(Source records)
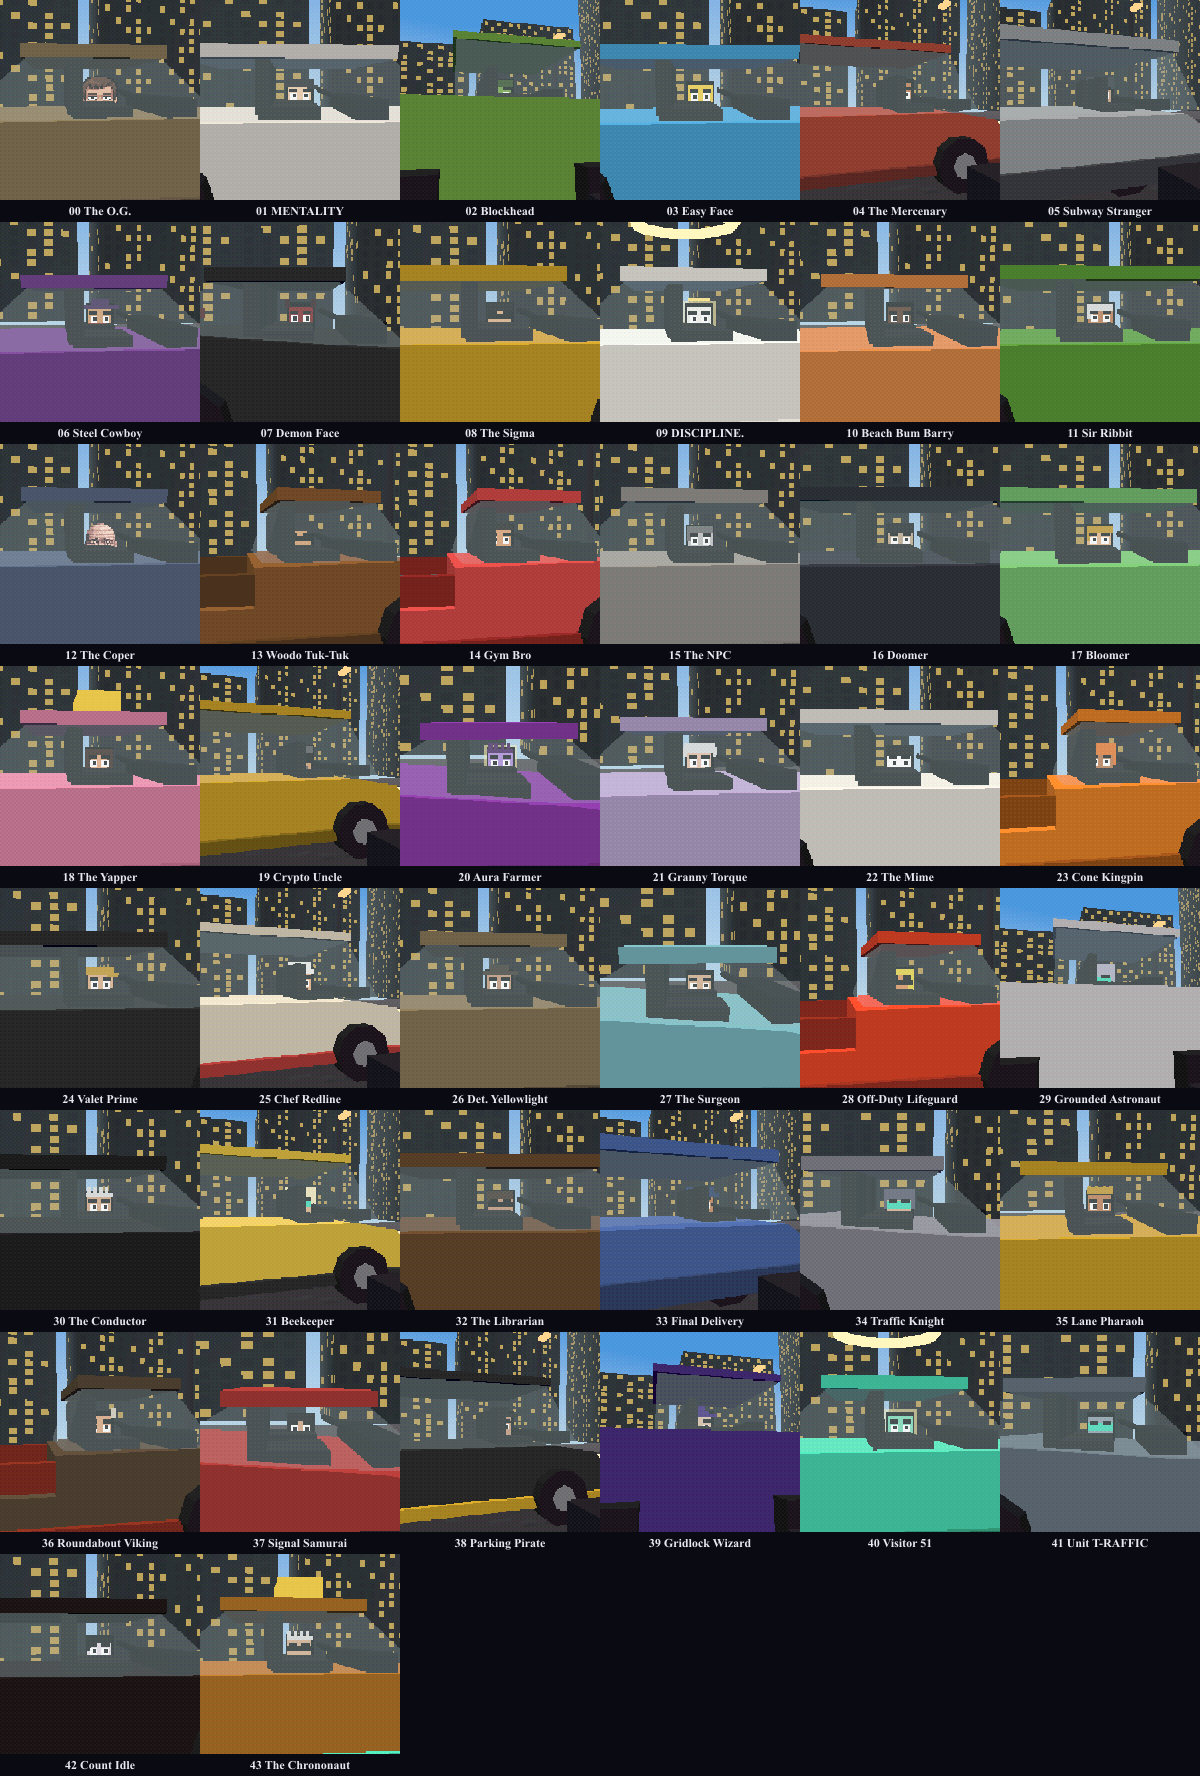
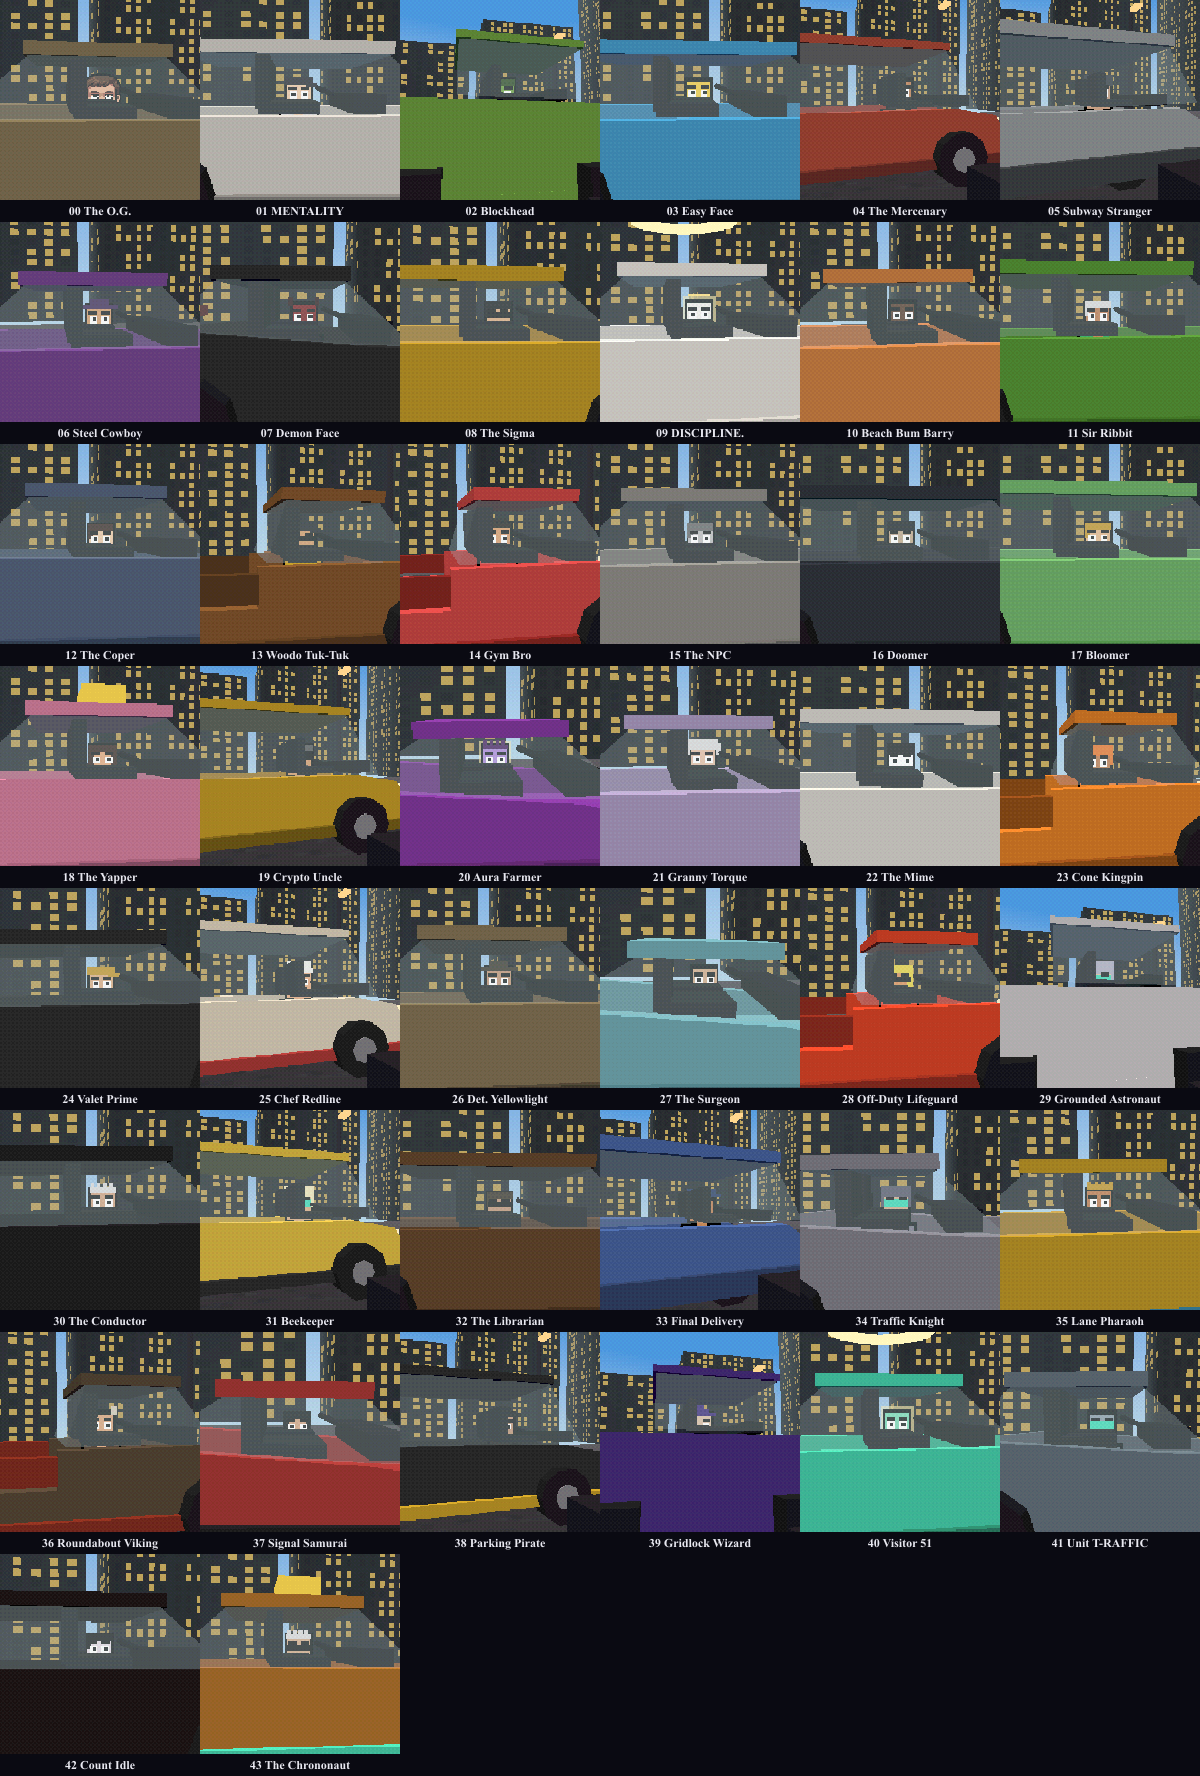
Open-top body (deck removed, roof restored) on all vehicles + player
Removed the solid top DECK the user circled (the brown slab at the
driver's waist) and rebuilt each body as an open tub (side walls +
floor); restored the roof/canopy (was wrongly removed before). Unibody
cars + player garage car verified open-cockpit with visible driver and
roof intact. Bus/cube rebuilt as open boxes too but bus driver needs a
follow-up tweak (flagged). Local only.

diff --git a/src/scene.ts b/src/scene.ts
@@ -604,11 +604,15 @@ export class GameScene {
     };
 
     if (s === 'cube') {
-      // blocky — the joke — but with a glass greenhouse so the driver shows
-      add(new THREE.BoxGeometry(1.9, 1.35, 3.4), body, 0, 0.875, 0);   // lower body, top ~1.55
-      interior();                                                       // seat/dash/wheel at the sill
-      add(new THREE.BoxGeometry(1.75, 0.78, 1.7), glass, 0, 1.94, 0.15); // greenhouse above the body
-      // cube roof cap removed — open-top
+      // blocky — the joke — open-top box: 4 walls + floor (no solid top deck)
+      add(new THREE.BoxGeometry(1.9, 0.16, 3.4), body, 0, 0.28, 0);      // floor
+      add(new THREE.BoxGeometry(0.16, 1.3, 3.4), body, -0.87, 0.85, 0);  // left wall
+      add(new THREE.BoxGeometry(0.16, 1.3, 3.4), body, 0.87, 0.85, 0);   // right wall
+      add(new THREE.BoxGeometry(1.9, 1.3, 0.16), body, 0, 0.85, 1.62);   // front wall
+      add(new THREE.BoxGeometry(1.9, 1.3, 0.16), body, 0, 0.85, -1.62);  // rear wall
+      interior();                                                       // seat/dash/wheel inside
+      add(new THREE.BoxGeometry(1.75, 0.78, 1.7), glass, 0, 1.94, 0.15); // greenhouse above
+      add(new THREE.BoxGeometry(1.82, 0.1, 1.78), body, 0, 2.33, 0.15);  // roof (kept)
       for (const [x, z] of [[-1, 1.2], [1, 1.2], [-1, -1.2], [1, -1.2]] as const)
         add(new THREE.BoxGeometry(0.5, 0.7, 0.7), tire, x * 1.0, 0.35, z);
       lights(0.9, 0.9);
@@ -616,11 +620,14 @@ export class GameScene {
     }
 
     if (s === 'metro') {
-      // city bus: sloped nose, long window band, driver up front
-      P([[-3.75, 0.35], [-3.75, 1.0], [3.35, 1.0], [3.75, 0.75], [3.75, 0.35]], 2.4, body);
+      // city bus, open-top body: side walls + floor (no solid top deck)
+      const bp: [number, number][] = [[-3.75, 0.35], [-3.75, 1.0], [3.35, 1.0], [3.75, 0.75], [3.75, 0.35]];
+      const bl = profileMesh(bp, 0.18, body); bl.position.x = -1.1; g.add(bl);
+      const br = profileMesh(bp, 0.18, body); br.position.x = 1.1; g.add(br);
+      add(new THREE.BoxGeometry(2.36, 0.18, 7.4), body, 0, 0.42, 0); // floor
       interior();
       P([[-3.55, 1.0], [-3.55, 1.8], [3.15, 1.8], [3.6, 1.05]], 2.3, glass);
-      // bus roof removed — open-top
+      P([[-3.6, 1.8], [-3.6, 1.94], [3.2, 1.94], [3.2, 1.8]], 2.42, body); // roof (kept)
       add(new THREE.BoxGeometry(2.5, 0.3, long * 0.98), trim, 0, 0.32, 0);
       wheels(0.42, long * 0.34, 0.42);
       lights(0.7, 0.7);
@@ -670,10 +677,14 @@ export class GameScene {
         roofSpan = [-0.66, 0.46];
     }
 
-    P(low, 1.9, body);
+    // open-top body: side walls + floor (NO solid top deck) so the interior
+    // bay/cockpit is exposed. Roof + windows are kept as the canopy above.
+    const sideL = profileMesh(low, 0.16, body); sideL.position.x = -0.87; g.add(sideL);
+    const sideR = profileMesh(low, 0.16, body); sideR.position.x = 0.87; g.add(sideR);
+    add(new THREE.BoxGeometry(1.74, 0.16, long * 0.96), body, 0, 0.4, 0); // floor pan
     interior();
     P(gls, 1.78, glass);
-    // roof removed — open-top so the interior bay + driver are exposed
+    P([[roofSpan[0], gls[1][1]], [roofSpan[0], gls[1][1] + 0.1], [roofSpan[1], gls[1][1] + 0.1], [roofSpan[1], gls[1][1]]], 1.84, body); // roof (kept)
     add(new THREE.BoxGeometry(2.02, 0.14, long * 0.96), trim, 0, 0.3, 0);
     wheels(s === 'wedge' ? 0.32 : 0.36);
     lights(s === 'wedge' ? 0.42 : 0.78, s === 'wedge' ? 0.5 : 0.78);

* [What this task involves]
Look above for the line holding "floor); restored the" and the line holding "0, 0.28, 0);", then output exactly those two lines and every line between them, nothing more.

* [Output for this task]
floor); restored the roof/canopy (was wrongly removed before). Unibody
cars + player garage car verified open-cockpit with visible driver and
roof intact. Bus/cube rebuilt as open boxes too but bus driver needs a
follow-up tweak (flagged). Local only.

diff --git a/src/scene.ts b/src/scene.ts
@@ -604,11 +604,15 @@ export class GameScene {
     };
 
     if (s === 'cube') {
-      // blocky — the joke — but with a glass greenhouse so the driver shows
-      add(new THREE.BoxGeometry(1.9, 1.35, 3.4), body, 0, 0.875, 0);   // lower body, top ~1.55
-      interior();                                                       // seat/dash/wheel at the sill
-      add(new THREE.BoxGeometry(1.75, 0.78, 1.7), glass, 0, 1.94, 0.15); // greenhouse above the body
-      // cube roof cap removed — open-top
+      // blocky — the joke — open-top box: 4 walls + floor (no solid top deck)
+      add(new THREE.BoxGeometry(1.9, 0.16, 3.4), body, 0, 0.28, 0);      // floor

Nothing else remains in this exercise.